What I Learned: The walkthrough had to be as Batman as possible, which meant no screw-ups and more refined stealth than I would normally bother with. That meant a lot of editing. Occasionally I also made jokes about my own commentary in the subtitles, which was weird, but Paul liked it, so I guess it worked.

Next came Gunman Chronicles, a Half-Life mod gone commercial. The game is equal parts fun and cheesy, which I felt made it ripe for a walkthrough. (And since I was sort of doing a Mystery Science Theatre walkthrough, I put together a video parody of the MST3K theme song as the cherry on top.)

What I Learned: Doing walkthroughs makes me explore more elements of a game than I do when I play through them myself. All I care about when I play a game for enjoyment is seeing what's next. But when I'm doing it for a walkthrough, I experiment more. It's not necessarily a better experience, but it's definitely a more thorough one.

On the technical side, my editing got more involved as I started fast forwarding past boring bits (the tank sections). And the music video was the most complicated thing I'd ever put together. I must have crashed Windows Movie Maker half a dozen times.

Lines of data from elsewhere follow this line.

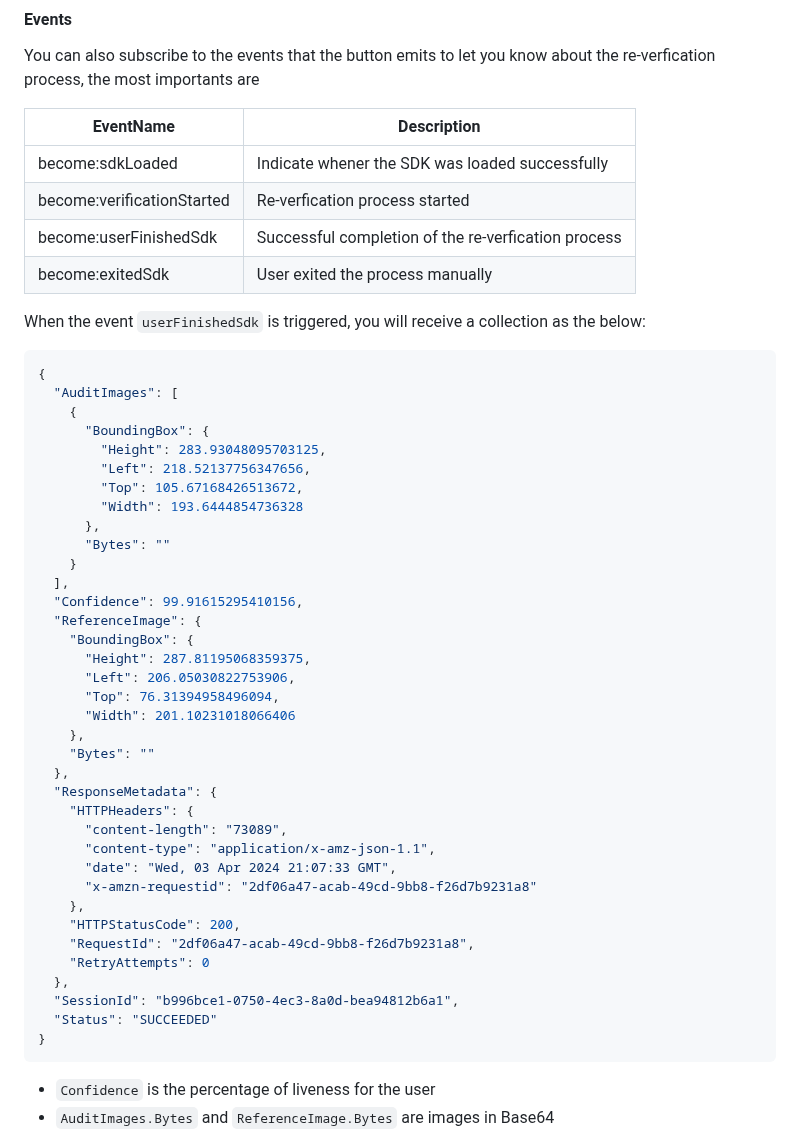
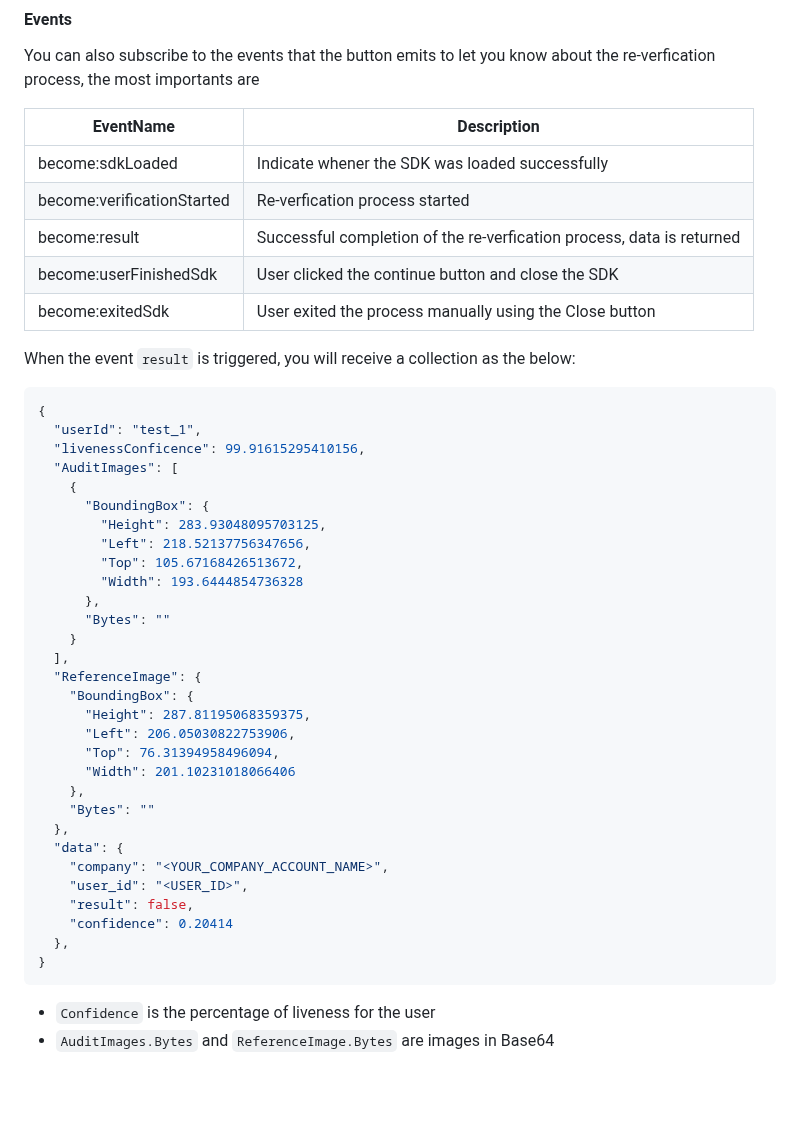
Before and after one commit to paternina/Become-reverification-web-button, a Markdown page: README.md, the part around the change. Drawn GitHub-style; blank space fills up the shorter version.

````diff
--- a/README.md
+++ b/README.md
@@ -58,13 +58,16 @@ You can also subscribe to the events that the button emits to let you know about
 | -------------------------- | --------------------------------------------------- |
 | become:sdkLoaded           | Indicate whener the SDK was loaded successfully     |
 | become:verificationStarted | Re-verfication process started                      |
-| become:userFinishedSdk     | Successful completion of the re-verfication process |
-| become:exitedSdk           | User exited the process manually                    |
+| become:result     | Successful completion of the re-verfication process, data is returned |
+| become:userFinishedSdk     | User clicked the continue button and close the SDK |
+| become:exitedSdk           | User exited the process manually using  the Close button                    |
 
-When the event `userFinishedSdk` is triggered, you will receive a collection as the below:
+When the event `result` is triggered, you will receive a collection as the below:
 
 ```json
 {
+  "userId": "test_1",
+  "livenessConficence": 99.91615295410156,
   "AuditImages": [
     {
       "BoundingBox": {
@@ -76,7 +79,6 @@ When the event `userFinishedSdk` is triggered, you will receive a collection as
       "Bytes": ""
     }
   ],
-  "Confidence": 99.91615295410156,
   "ReferenceImage": {
     "BoundingBox": {
       "Height": 287.81195068359375,
@@ -86,19 +88,12 @@ When the event `userFinishedSdk` is triggered, you will receive a collection as
     },
     "Bytes": ""
   },
-  "ResponseMetadata": {
-    "HTTPHeaders": {
-      "content-length": "73089",
-      "content-type": "application/x-amz-json-1.1",
-      "date": "Wed, 03 Apr 2024 21:07:33 GMT",
-      "x-amzn-requestid": "2df06a47-acab-49cd-9bb8-f26d7b9231a8"
-    },
-    "HTTPStatusCode": 200,
-    "RequestId": "2df06a47-acab-49cd-9bb8-f26d7b9231a8",
-    "RetryAttempts": 0
+  "data": {
+    "company": "<YOUR_COMPANY_ACCOUNT_NAME>",
+    "user_id": "<USER_ID>",
+    "result": false,
+    "confidence": 0.20414
   },
-  "SessionId": "b996bce1-0750-4ec3-8a0d-bea94812b6a1",
-  "Status": "SUCCEEDED"
 }
 ```
 
````
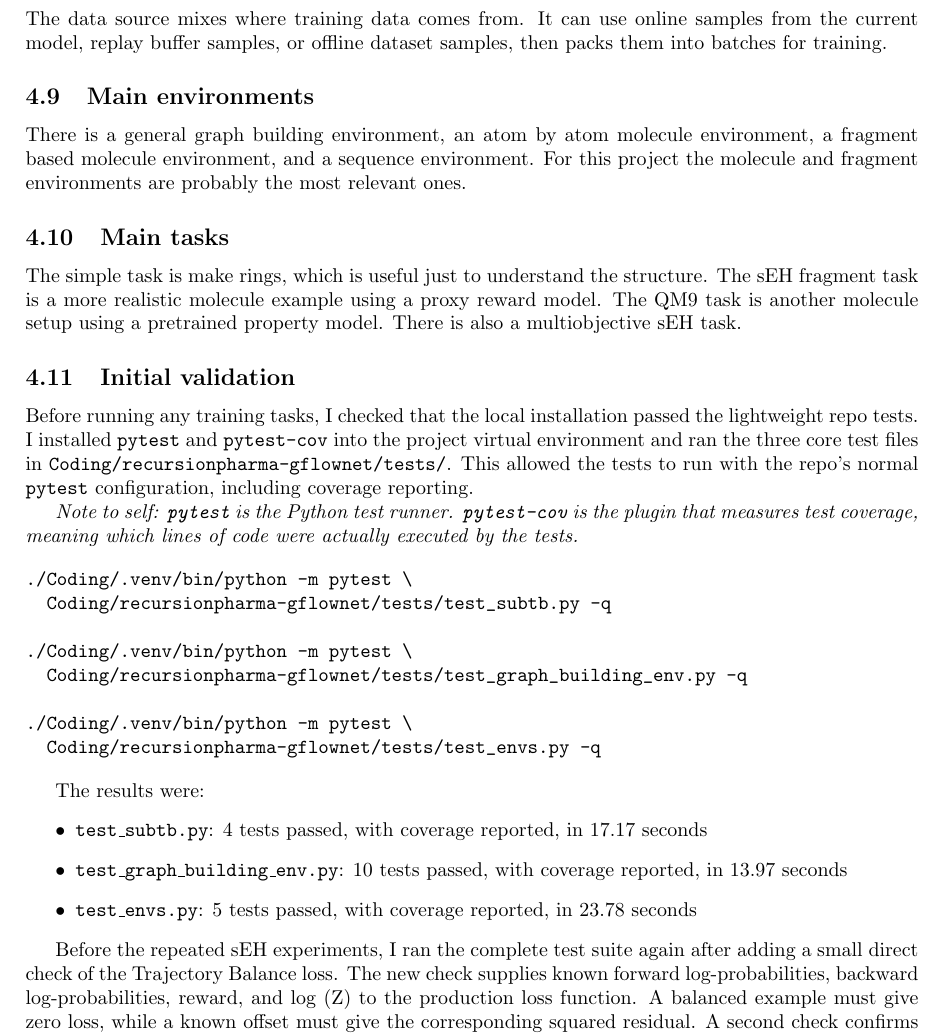
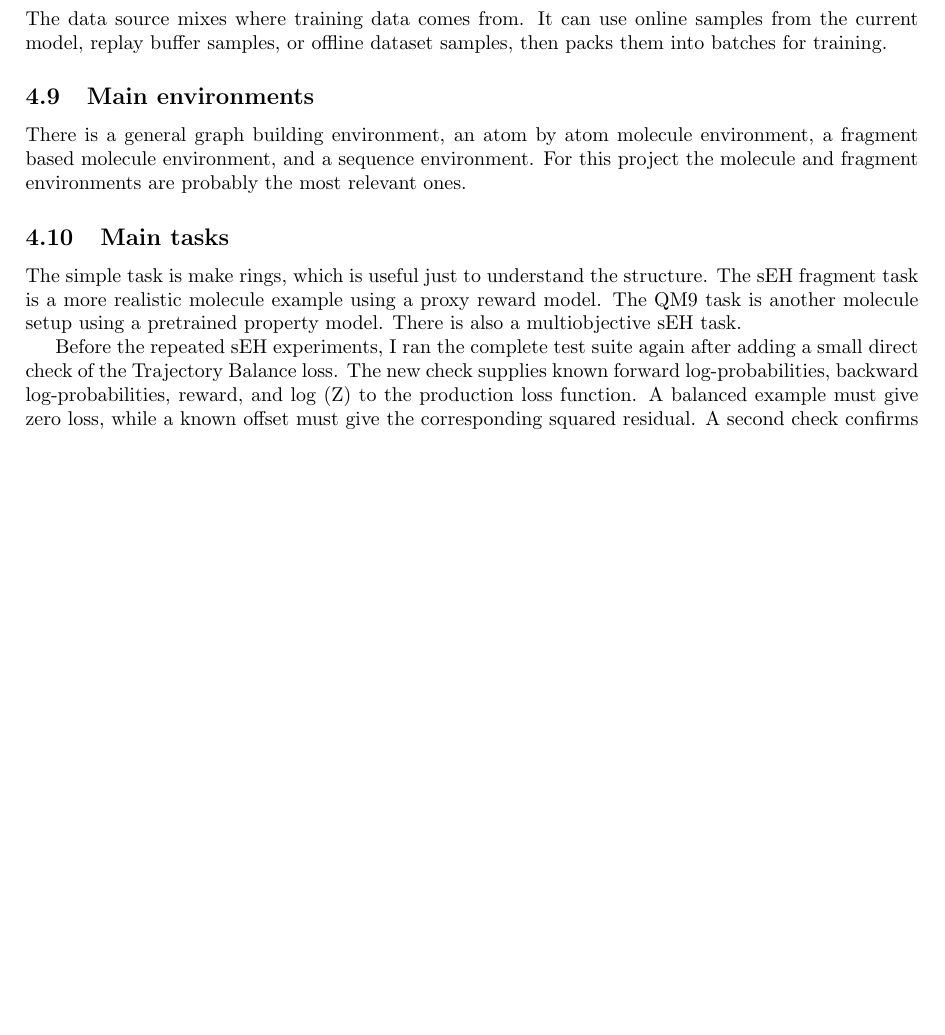
Before and after one commit to Levey222/gflownet-internship-project, a LaTeX document (main.tex): part of page 6 of 14, cut so that both start at the same text, the shorter picture padded with empty space. Compiled offline with pdfLaTeX.

Commit message:
Update on Overleaf.

```diff
--- a/main.tex
+++ b/main.tex
@@ -137,28 +137,28 @@ There is a general graph building environment, an atom by atom molecule environm
 \subsection{Main tasks}
 The simple task is make rings, which is useful just to understand the structure. The sEH fragment task is a more realistic molecule example using a proxy reward model. The QM9 task is another molecule setup using a pretrained property model. There is also a multiobjective sEH task.
 
-\subsection{Initial validation}
-Before running any training tasks, I checked that the local installation passed the lightweight repo tests. I installed \texttt{pytest} and \texttt{pytest-cov} into the project virtual environment and ran the three core test files in \texttt{Coding/recursionpharma-gflownet/tests/}. This allowed the tests to run with the repo's normal \texttt{pytest} configuration, including coverage reporting.
+% \subsection{Initial validation}
+% Before running any training tasks, I checked that the local installation passed the lightweight repo tests. I installed \texttt{pytest} and \texttt{pytest-cov} into the project virtual environment and ran the three core test files in \texttt{Coding/recursionpharma-gflownet/tests/}. This allowed the tests to run with the repo's normal \texttt{pytest} configuration, including coverage reporting.
 
-\textit{Note to self: \texttt{pytest} is the Python test runner. \texttt{pytest-cov} is the plugin that measures test coverage, meaning which lines of code were actually executed by the tests.}
+% \textit{Note to self: \texttt{pytest} is the Python test runner. \texttt{pytest-cov} is the plugin that measures test coverage, meaning which lines of code were actually executed by the tests.}
 
-\begin{verbatim}
-./Coding/.venv/bin/python -m pytest \
-  Coding/recursionpharma-gflownet/tests/test_subtb.py -q
+% \begin{verbatim}
+% ./Coding/.venv/bin/python -m pytest \
+%   Coding/recursionpharma-gflownet/tests/test_subtb.py -q
 
-./Coding/.venv/bin/python -m pytest \
-  Coding/recursionpharma-gflownet/tests/test_graph_building_env.py -q
+% ./Coding/.venv/bin/python -m pytest \
+%   Coding/recursionpharma-gflownet/tests/test_graph_building_env.py -q
 
-./Coding/.venv/bin/python -m pytest \
-  Coding/recursionpharma-gflownet/tests/test_envs.py -q
-\end{verbatim}
+% ./Coding/.venv/bin/python -m pytest \
+%   Coding/recursionpharma-gflownet/tests/test_envs.py -q
+% \end{verbatim}
 
-The results were:
-\begin{itemize}
-    \item \texttt{test\_subtb.py}: 4 tests passed, with coverage reported, in 17.17 seconds
-    \item \texttt{test\_graph\_building\_env.py}: 10 tests passed, with coverage reported, in 13.97 seconds
-    \item \texttt{test\_envs.py}: 5 tests passed, with coverage reported, in 23.78 seconds
-\end{itemize}
+% The results were:
+% \begin{itemize}
+%     \item \texttt{test\_subtb.py}: 4 tests passed, with coverage reported, in 17.17 seconds
+%     \item \texttt{test\_graph\_building\_env.py}: 10 tests passed, with coverage reported, in 13.97 seconds
+%     \item \texttt{test\_envs.py}: 5 tests passed, with coverage reported, in 23.78 seconds
+% \end{itemize}
 
 Before the repeated sEH experiments, I ran the complete test suite again after adding a small direct check of the Trajectory Balance loss. The new check supplies known forward log-probabilities, backward log-probabilities, reward, and log (Z) to the production loss function. A balanced example must give zero loss, while a known offset must give the corresponding squared residual. A second check confirms that selecting \texttt{TB} creates the Trajectory Balance implementation rather than a generic reinforcement-learning objective. The complete result was 22 tests passed in 12.43 seconds. Overall code coverage was 22\%, so passing this suite should not be interpreted as verification of every path in the repository.
 
```
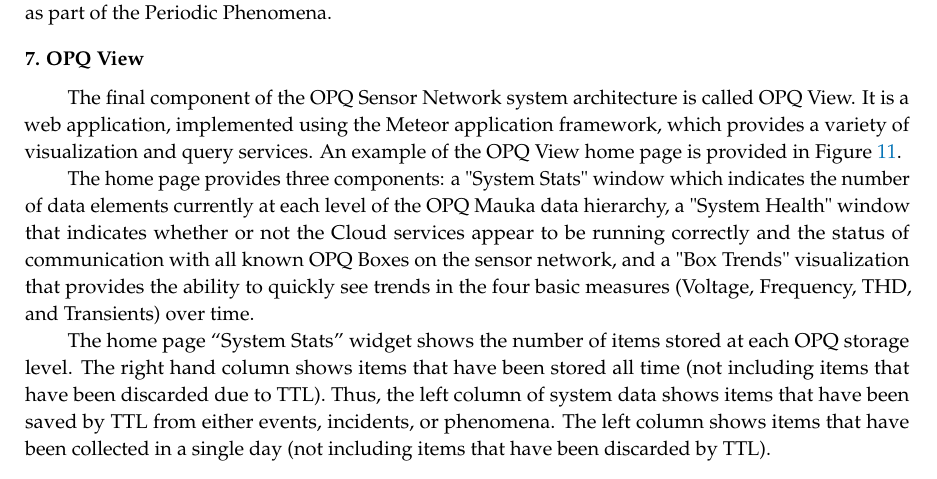
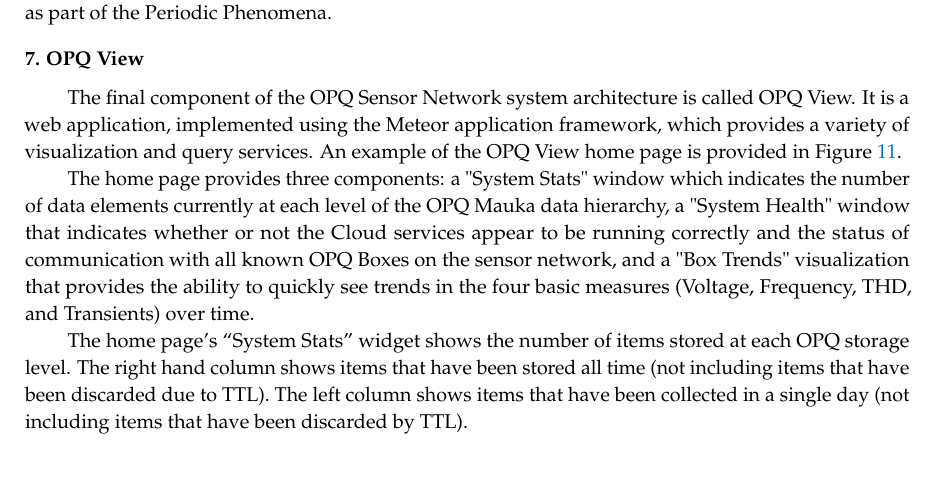
Before and after one commit to openpowerquality/article2020, a LaTeX paper (article.tex, which reads 08-opq-view.tex): part of page 23 of 38, cut so that both start at the same text. Compiled offline with pdfLaTeX.

Commit message:
More cleanup of view.

```diff
--- a/08-opq-view.tex
+++ b/08-opq-view.tex
@@ -11,7 +11,7 @@
 
 The home page provides three components:  a "System Stats" window which indicates the number of data elements currently at each level of the OPQ Mauka data hierarchy, a "System Health" window that indicates whether or not the Cloud services appear to be running correctly and the status of communication with all known OPQ Boxes on the sensor network, and a "Box Trends" visualization that provides the ability to quickly see trends in the four basic measures (Voltage, Frequency, THD, and Transients) over time.
 
-The home page ``System Stats'' widget shows the number of items stored at each OPQ storage level. The right hand column shows items that have been stored all time (not including items that have been discarded due to TTL). Thus, the left column of system data shows items that have been saved by TTL from either events, incidents, or phenomena. The left column shows items that have been collected in a single day (not including items that have been discarded by TTL).
+The home page's ``System Stats'' widget shows the number of items stored at each OPQ storage level. The right hand column shows items that have been stored all time (not including items that have been discarded due to TTL). The left column shows items that have been collected in a single day (not including items that have been discarded by TTL).
 
 Figure \ref{fig:opq-view-box-map} shows a map-based view of the sensor network. This figure shows the location of 11 OPQ Boxes on the University of Hawaii campus at one point during Fall of 2019. Depending on the zoom level of the interface, some boxes are collapsed into disks with a number indicating the number of boxes at that location. Zooming in reveals more information about the box including near-real time values for voltage and frequency, as is shown for the box in the upper right corner of the figure.
 
```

With Mass Effect 2 releasing and the Star Wars MMO on the horizon, BioWare was the subject of much discussion. But no one on any of the podcasts I'd listened to seemed to know anything about BioWare's first game, Shattered Steel. I figured it was my civic duty to put a walkthrough online so people could see what it looked like. Also, I didn't find any guides online for the game, so hopefully my walkthrough will make surviving the more difficult missions easier for anyone interested in experiencing this bit of history for themselves.

What I Learned: I was pretty concerned about making Shattered Steel watchable. I found out that by putting time indexes in the sidebar, YouTube viewers could skip all the briefings and debriefings.

Liberal use of fast forward whenever the game got repetitive was also helpful. But this meant I couldn't know where one installment would end and another would begin. You lose the personal touch when each installment doesn't begin with a hello and end with a goodbye. There's also an immediacy and feeling of shared experience that's lost when time becomes mutable. And finally, you have to be very careful not to prematurely delete any raw footage. :P

I should finish Shattered Steel this coming week. Then I'll take my customary week off. Then I've got a tough choice to make.

Do I show off The Witcher (my first perfect score of the year)? It's timely, as the sequel should be out in not too long. Very few people have played the original since it's PC only. I'm curious to see how putting the decisions in the hands of the audience will turn out.

Or maybe it's time to start Devils and Ninjas. I loved Devil May Cry. I didn't love Ninja Gaiden Black. I'd like to do a walkthrough of DMC to show people how I play, then start a walkthrough of Ninja Gaiden Black to show what I don't like about it. Will I prove that DMC has superior elements? Will I prove that whichever you play first is the one you'll end up preferring? Will I discover I was trying to play Ninja Gaiden too much like DMC and learn to love it for its own merits? I don't know, and the opportunity to learn interests me.

I'll probably go with The Witcher, since the other games are so out of date. It makes little difference if I do them this year or next. Heck, I could celebrate DMC's 10th anniversary if I waited until next year to do it. (And considering how long The Witcher is, it might be next year by the time I'm ready to start DMC.)

No comments: